U.S. lawmakers have sharply questioned Secretary of State Condoleezza Rice about allegations that the State Department withheld information of corruption in Iraq, and steps by the government of Prime Minister Nouri al-Maliki to deal with it. VOA's Dan Robinson reports from Capitol Hill.

The appearance by Secretary of State Rice came after months of refusing to testify before the House Oversight and Government Reform Committee because of disagreements with the panel chairman, Democrat Henry Waxman.

Waxman and other Democrats assert the Bush administration tried to block congressional investigations by retroactively classifying a U.S. Embassy-Baghdad draft report critical of Iraqi anti-corruption measures, withholding other documents, and avoiding public testimony.

The State Department said the corruption-related information sought by the committee involves sensitive diplomatic as well as legal issues with the government of Prime Minister Maliki.

Secretary Rice repeated an acknowledgment that pervasive corruption exists in Iraq, but continued a policy of declining comment on specific allegations.

In this exchange, she was pressed by Waxman on what she knows about allegations that Prime Minister Maliki obstructed an investigation into corruption by his cousin, the former Iraqi transportation minister:

WAXMAN: "Do you know whether this is true, did Prime Minister Maliki intervene to obstruct a corruption investigation of his cousin the transportation minister?"

RICE: "Ah, Mr. Chairman, let me say that some of the questions that you are asking may indeed get into areas in which there are concerns about the exposure of sources."

WAXMAN: "I don't want you to expose any sources, I am just asking you whether you are aware that PM Maliki intervened to obstruct a corruption investigation of his cousin the transportation minister?"

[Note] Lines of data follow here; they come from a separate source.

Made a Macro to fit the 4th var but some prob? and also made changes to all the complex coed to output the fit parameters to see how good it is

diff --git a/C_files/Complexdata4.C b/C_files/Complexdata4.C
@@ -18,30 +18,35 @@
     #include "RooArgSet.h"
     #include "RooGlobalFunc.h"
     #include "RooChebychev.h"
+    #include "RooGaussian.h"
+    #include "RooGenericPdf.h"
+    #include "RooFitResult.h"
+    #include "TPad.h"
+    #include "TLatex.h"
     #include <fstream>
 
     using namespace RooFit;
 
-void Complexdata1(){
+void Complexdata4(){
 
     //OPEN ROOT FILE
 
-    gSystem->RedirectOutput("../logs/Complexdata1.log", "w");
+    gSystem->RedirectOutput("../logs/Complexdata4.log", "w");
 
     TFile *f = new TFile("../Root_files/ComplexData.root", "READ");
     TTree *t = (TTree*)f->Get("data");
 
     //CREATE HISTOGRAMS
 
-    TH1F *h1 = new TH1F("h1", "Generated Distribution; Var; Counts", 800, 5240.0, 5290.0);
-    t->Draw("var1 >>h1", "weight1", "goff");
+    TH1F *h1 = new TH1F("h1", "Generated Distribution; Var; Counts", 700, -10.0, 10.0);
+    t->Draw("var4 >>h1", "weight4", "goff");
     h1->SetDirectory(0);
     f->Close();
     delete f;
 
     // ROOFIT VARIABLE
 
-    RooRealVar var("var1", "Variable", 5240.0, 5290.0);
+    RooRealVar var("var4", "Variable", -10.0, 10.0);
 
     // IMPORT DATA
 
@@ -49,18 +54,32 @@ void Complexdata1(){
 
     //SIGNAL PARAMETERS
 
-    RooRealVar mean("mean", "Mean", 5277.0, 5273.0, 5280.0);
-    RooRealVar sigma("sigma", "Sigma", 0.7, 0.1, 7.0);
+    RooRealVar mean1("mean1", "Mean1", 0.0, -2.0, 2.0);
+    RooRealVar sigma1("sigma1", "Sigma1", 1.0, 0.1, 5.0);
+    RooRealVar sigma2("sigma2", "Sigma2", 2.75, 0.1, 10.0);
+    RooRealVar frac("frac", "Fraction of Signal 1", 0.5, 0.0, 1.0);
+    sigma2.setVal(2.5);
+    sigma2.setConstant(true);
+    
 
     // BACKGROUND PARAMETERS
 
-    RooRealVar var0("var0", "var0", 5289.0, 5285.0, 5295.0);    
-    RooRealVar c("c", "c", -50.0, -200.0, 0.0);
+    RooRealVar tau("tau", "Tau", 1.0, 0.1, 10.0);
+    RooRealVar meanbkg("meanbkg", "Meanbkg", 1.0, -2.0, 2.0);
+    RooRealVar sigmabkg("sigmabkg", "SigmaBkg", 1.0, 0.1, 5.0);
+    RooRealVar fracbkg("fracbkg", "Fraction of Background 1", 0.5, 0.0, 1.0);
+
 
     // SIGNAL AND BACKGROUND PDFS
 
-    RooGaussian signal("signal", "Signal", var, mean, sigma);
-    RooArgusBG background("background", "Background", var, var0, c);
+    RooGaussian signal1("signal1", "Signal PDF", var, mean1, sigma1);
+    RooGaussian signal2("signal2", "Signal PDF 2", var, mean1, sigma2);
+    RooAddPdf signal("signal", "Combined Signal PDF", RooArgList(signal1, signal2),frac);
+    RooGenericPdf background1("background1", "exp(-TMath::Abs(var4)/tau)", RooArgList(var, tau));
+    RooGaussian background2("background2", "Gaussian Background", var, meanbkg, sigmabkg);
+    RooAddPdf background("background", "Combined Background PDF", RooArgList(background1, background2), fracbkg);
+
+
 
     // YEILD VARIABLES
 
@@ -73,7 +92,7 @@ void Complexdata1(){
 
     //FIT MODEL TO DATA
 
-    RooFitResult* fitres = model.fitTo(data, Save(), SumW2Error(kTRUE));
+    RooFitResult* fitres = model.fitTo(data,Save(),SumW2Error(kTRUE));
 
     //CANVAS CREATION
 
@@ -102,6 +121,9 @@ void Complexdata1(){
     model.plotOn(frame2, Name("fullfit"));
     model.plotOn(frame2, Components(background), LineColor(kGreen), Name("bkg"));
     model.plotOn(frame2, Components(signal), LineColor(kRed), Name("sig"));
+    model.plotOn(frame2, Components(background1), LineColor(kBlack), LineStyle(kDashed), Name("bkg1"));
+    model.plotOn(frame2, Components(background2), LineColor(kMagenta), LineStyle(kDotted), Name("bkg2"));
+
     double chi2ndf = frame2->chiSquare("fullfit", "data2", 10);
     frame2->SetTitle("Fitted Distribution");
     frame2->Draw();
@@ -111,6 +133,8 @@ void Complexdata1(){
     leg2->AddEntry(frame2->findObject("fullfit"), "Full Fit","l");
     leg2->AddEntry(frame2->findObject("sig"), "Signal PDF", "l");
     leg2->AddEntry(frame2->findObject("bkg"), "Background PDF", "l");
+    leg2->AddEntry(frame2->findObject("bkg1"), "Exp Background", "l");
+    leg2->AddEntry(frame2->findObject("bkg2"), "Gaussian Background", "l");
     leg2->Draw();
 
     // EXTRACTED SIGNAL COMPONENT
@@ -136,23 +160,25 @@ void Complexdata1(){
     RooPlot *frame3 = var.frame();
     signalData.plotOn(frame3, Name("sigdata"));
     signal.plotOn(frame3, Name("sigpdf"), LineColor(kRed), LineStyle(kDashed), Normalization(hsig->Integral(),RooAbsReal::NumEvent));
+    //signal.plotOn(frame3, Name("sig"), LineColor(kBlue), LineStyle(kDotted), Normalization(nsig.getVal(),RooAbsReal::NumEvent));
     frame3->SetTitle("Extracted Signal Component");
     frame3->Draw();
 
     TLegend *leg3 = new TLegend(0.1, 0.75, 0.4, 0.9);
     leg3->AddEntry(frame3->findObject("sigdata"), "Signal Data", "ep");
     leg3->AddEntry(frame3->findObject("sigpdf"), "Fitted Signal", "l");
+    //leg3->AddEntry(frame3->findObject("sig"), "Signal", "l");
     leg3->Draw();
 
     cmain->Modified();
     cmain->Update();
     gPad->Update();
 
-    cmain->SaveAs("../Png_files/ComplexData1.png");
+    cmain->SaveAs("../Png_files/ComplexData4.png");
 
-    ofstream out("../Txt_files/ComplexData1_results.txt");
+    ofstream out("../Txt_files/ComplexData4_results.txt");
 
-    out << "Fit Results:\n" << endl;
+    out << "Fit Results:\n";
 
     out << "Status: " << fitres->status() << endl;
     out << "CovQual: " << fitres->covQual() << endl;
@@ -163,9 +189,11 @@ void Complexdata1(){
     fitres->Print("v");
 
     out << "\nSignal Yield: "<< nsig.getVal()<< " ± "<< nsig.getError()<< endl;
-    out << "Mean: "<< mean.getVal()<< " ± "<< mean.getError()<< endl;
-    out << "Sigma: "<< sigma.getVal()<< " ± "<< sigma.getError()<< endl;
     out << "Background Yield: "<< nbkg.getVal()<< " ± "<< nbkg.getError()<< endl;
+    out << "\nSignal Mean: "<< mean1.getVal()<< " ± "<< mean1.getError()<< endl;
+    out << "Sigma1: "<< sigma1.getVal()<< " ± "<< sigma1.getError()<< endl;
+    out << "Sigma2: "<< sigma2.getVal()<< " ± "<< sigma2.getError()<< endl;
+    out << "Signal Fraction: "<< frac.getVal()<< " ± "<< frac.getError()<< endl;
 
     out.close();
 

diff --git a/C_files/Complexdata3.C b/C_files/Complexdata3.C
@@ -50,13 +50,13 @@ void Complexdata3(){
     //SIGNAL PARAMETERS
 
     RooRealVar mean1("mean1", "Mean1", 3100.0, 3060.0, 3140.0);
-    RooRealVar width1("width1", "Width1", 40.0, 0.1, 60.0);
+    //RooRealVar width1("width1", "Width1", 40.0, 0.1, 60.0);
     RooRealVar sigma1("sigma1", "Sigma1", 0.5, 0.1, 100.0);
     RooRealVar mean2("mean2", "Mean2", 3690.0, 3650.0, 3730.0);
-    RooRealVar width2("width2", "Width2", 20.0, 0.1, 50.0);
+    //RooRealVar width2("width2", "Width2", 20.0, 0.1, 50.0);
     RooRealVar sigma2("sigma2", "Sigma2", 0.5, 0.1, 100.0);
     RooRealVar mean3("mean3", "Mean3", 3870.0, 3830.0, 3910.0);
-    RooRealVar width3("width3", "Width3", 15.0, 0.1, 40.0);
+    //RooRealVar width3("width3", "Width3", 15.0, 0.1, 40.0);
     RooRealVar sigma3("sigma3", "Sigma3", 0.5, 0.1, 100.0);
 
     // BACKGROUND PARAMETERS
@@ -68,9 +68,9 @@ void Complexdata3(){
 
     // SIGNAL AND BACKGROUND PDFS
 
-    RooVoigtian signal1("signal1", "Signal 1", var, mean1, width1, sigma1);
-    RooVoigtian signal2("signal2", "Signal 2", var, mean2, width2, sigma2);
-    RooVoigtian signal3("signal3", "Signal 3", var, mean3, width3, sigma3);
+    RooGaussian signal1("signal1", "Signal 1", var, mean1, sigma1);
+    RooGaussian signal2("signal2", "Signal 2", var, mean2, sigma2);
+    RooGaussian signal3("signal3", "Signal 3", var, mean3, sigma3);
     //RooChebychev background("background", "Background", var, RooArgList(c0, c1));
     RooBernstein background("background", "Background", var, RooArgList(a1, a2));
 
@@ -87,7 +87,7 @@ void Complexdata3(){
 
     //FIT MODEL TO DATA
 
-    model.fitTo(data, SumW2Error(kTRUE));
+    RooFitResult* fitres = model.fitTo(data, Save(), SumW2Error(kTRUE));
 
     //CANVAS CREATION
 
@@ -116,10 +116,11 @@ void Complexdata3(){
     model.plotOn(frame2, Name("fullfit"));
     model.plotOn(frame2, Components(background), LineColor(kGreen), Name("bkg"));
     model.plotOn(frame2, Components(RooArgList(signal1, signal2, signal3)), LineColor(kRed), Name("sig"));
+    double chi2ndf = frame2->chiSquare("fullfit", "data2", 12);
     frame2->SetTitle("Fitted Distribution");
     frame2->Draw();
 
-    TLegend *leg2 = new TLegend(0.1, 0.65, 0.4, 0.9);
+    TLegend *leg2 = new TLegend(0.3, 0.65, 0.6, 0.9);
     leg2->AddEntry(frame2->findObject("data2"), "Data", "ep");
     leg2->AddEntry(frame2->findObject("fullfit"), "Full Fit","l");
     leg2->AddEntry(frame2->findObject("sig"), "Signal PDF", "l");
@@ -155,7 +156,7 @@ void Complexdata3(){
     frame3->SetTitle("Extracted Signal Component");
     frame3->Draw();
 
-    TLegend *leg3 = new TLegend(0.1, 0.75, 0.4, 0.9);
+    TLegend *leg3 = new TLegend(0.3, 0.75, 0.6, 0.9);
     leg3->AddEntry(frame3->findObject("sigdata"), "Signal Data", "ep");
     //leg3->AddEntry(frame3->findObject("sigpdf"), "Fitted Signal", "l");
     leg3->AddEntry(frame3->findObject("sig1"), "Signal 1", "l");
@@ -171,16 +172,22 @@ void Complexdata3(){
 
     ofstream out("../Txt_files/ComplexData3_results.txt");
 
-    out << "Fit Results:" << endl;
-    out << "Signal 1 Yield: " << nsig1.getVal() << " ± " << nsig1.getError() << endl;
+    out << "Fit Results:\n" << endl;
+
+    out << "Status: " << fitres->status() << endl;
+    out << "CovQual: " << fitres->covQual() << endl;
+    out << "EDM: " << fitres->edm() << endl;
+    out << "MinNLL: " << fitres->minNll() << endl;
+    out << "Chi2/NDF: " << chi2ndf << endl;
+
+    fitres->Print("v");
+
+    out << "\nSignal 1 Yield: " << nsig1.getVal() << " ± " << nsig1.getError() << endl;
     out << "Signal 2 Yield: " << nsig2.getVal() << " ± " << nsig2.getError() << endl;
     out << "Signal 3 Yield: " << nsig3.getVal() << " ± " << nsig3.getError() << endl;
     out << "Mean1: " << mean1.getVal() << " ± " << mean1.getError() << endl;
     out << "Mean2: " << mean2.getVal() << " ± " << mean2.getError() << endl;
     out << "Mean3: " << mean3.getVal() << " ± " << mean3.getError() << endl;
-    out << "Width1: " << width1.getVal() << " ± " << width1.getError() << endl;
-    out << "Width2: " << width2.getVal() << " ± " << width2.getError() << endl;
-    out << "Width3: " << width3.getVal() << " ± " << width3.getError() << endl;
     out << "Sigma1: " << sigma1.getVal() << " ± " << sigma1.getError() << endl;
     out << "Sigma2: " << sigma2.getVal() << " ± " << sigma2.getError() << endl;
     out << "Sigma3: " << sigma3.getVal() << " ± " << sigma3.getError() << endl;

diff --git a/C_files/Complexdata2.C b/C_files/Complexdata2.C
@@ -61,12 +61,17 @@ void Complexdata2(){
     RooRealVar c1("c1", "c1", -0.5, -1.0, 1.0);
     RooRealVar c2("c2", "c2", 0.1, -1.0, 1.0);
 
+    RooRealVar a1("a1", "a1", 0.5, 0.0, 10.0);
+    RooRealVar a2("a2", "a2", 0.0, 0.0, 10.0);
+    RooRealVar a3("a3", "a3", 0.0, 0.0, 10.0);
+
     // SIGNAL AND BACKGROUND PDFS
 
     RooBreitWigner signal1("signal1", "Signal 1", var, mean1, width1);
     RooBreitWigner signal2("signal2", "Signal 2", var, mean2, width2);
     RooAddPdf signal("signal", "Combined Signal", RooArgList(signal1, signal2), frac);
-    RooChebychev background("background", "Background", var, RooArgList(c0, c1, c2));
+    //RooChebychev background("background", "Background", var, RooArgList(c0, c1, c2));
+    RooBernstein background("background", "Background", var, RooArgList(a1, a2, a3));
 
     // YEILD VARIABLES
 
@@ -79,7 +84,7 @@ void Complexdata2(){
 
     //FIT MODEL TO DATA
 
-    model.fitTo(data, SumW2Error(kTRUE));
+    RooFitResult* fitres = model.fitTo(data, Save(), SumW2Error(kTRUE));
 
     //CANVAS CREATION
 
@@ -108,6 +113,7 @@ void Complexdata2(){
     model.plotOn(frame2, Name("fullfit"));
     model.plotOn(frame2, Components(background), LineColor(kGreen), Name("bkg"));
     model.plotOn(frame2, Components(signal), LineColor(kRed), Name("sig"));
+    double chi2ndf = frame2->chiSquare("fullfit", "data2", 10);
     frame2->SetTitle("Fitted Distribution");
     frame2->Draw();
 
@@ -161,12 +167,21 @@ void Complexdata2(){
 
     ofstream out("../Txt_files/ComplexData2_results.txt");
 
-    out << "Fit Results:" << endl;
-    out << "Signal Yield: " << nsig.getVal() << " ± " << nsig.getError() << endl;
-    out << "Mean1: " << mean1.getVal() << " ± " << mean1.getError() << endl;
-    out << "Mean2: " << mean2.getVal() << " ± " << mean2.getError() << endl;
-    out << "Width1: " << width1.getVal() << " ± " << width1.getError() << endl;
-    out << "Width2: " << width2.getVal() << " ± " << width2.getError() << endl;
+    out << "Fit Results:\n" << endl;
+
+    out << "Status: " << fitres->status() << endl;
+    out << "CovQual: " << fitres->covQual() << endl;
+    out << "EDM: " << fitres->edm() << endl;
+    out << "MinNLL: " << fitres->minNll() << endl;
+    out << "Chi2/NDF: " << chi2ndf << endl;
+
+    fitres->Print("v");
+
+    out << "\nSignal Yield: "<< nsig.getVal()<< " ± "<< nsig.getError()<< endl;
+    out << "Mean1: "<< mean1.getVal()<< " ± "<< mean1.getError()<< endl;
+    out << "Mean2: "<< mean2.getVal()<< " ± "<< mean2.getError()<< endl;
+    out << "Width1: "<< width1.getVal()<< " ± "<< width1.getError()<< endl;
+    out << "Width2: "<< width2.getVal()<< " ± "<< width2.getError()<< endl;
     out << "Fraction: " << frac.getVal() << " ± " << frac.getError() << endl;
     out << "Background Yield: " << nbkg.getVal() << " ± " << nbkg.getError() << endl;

RICE: "Ah, let me say that everything that has been brought to the attention of either various boards in Iraq or to our people is being investigated."

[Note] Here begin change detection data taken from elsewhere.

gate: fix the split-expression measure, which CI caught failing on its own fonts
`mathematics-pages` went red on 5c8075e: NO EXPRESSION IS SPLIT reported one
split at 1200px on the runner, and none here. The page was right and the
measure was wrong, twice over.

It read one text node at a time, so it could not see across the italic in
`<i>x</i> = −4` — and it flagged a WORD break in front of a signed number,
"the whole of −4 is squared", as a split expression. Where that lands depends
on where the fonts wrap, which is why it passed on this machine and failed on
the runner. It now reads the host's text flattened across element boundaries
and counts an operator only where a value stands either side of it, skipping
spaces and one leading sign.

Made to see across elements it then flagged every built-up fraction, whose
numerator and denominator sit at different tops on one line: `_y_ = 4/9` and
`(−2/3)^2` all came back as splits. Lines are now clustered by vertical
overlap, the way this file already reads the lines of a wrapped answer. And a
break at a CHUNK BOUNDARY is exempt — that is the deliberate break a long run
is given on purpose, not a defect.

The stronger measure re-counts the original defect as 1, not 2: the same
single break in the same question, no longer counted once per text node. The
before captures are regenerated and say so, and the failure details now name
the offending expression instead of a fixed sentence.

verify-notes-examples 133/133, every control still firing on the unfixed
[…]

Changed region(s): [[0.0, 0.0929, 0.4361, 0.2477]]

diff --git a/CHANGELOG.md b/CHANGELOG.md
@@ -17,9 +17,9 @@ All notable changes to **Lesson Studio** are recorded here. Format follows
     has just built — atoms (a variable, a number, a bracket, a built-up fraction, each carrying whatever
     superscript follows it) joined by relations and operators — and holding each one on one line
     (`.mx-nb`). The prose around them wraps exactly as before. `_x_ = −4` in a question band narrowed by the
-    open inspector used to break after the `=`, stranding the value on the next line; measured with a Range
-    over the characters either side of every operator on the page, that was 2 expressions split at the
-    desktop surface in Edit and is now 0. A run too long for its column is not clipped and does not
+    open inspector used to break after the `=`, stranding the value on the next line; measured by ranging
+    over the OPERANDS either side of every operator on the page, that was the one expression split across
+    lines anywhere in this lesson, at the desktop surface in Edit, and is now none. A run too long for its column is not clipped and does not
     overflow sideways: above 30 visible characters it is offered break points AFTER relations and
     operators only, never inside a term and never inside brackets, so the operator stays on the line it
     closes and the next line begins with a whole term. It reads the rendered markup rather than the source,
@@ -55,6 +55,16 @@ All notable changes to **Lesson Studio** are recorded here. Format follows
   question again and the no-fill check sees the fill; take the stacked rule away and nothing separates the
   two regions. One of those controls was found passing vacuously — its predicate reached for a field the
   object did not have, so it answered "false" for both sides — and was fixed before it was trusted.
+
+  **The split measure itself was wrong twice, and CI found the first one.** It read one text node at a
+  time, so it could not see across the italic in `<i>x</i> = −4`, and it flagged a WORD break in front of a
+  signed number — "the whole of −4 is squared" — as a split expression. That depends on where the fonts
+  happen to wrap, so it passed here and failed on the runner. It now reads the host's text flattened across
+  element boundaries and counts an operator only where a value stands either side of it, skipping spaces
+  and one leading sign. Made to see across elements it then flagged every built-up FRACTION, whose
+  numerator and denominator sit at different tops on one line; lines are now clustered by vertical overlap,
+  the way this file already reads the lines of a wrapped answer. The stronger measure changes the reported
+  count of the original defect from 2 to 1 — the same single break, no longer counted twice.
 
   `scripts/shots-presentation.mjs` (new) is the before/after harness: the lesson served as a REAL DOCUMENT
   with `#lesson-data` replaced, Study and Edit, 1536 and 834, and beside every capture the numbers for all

While not personally following every investigation, Rice said that "no one is more concerned about allegations and the problem of corruption."

Pressed further on the allegations that the Iraqi leader issued an order attempting to block high officials from prosecution for corruption, Rice said the United States opposes any step that would shield investigation or prosecution.

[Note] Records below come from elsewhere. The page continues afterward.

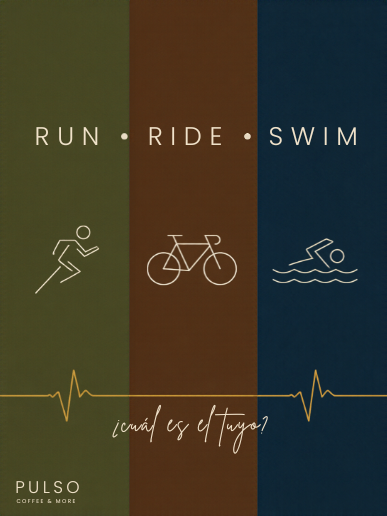
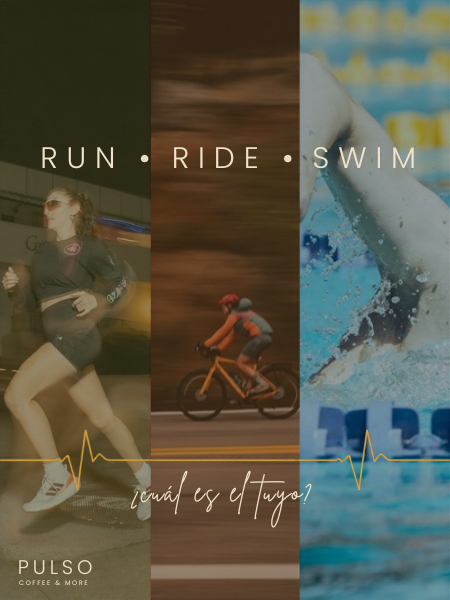
Post 2 con personas reales por pilar (fotos libres Unsplash)
Claude-Session: https://claude.ai/code/session_018YiCnAkaUvPiyK7mYCD75z

diff --git a/knowledge/conexiones.md b/knowledge/conexiones.md
@@ -17,7 +17,7 @@ Fuente: configuración hecha por la fundadora el 25 de octubre de 2026, verifica
 | Post | Diseño | Id |
 | --- | --- | --- |
 | 1 · Hola, somos PULSO | https://canva.link/x254ajw4awat0bg | DAHY-z6winI |
-| 2 · RUN • RIDE • SWIM | https://canva.link/fz05yoctupq3z7t | DAHY-0aG-WE |
+| 2 · RUN • RIDE • SWIM | https://www.canva.com/d/oBTfNv2YJQKYwes (v2, fotos reales Unsplash; v1: https://canva.link/fz05yoctupq3z7t) | DAHZKyn9PY0 |
 | 3 · Detrás de PULSO | https://canva.link/qv4psihcr5jsc3n | DAHY-1Rdlcs |
 | 4 · Tu matcha sabe amargo | https://canva.link/2dcq8zfijt9zzy8 | DAHY-8FwRt0 |
 | 5 · Cold brew en casa | https://canva.link/0f3obzp9902tl16 | DAHY-6qjApk |
@@ -76,3 +76,6 @@ Horas: según Metricool (mejor hora Instagram, Bogotá, consultado 27 oct 2026),
 | Por confirmar | | 9 Lista de espera (cuando exista el formulario) |
 
 Al aprobar, la revisión programada usa esa fecha. Si ya pasó, toma la siguiente franja libre y actualiza el calendario.
+
+## Fotos libres en Canva (27 oct 2026)
+`upload-asset-from-url` de Canva funciona con URLs públicas como images.unsplash.com, porque Canva las baja desde sus propios servidores. Así se pueden poner fotos reales de banco libre, con crédito, aunque esta sesión no llegue a esos dominios. Post 2 v2: Venti Views (correr), Anvesh Vatsavai (bici), Omar Abozeid (natación), con licencia Unsplash.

"It would not be the intention of the United States of America that any official in Iraq, including the prime minister, the president, or members of the Council of Representatives would be immune from investigation for corruption," she said.

Congressman Tom Davis was among Republicans asserting that public statements Waxman and other Democrats want to extract from the administration on corruption could harm the effort in Iraq.

"Unable to reverse [the] course [of President Bush's Iraq policy], the Democratic strategy seems to be to drill enough small holes in the bottom of the boat to sink the entire Iraqi enterprise while still claiming undying support for the crew about to drown," he said. "As that strategy unfolds, we should not underestimate the corrosive impact on our diplomatic standing and the morale of those pursuing U.S. goals in Iraq when we gratuitously flog these problems publicly without constructive solutions."

Lawmakers also pressed Rice on other issues, including problems with the construction of the U.S. Embassy in Iraq, and measures endorsed by the secretary to exert more control over private contractors.

She agreed that past oversight was inadequate, although rejecting a description that contractors were reckless, and said an order issued by the former Coalition Provisional Authority making contractors immune from Iraqi law should be reviewed:

"It will be very helpful to have a law [approved by the Iraqi government] that closes this particular lacuna [gap]," she said. "But the people in the field have been dealing with the most difficult circumstances in which they are trying to protect our diplomats, and that they have done."

Iraq's parliament is due to consider a law that would place private security companies under the Iraqi interior ministry and hold contractors accountable for actions.

The move came in the wake of a September incident in which contractors working for the Blackwater company are alleged to have killed at least 11 Iraqi civilians while escorting a U.S. diplomatic convoy.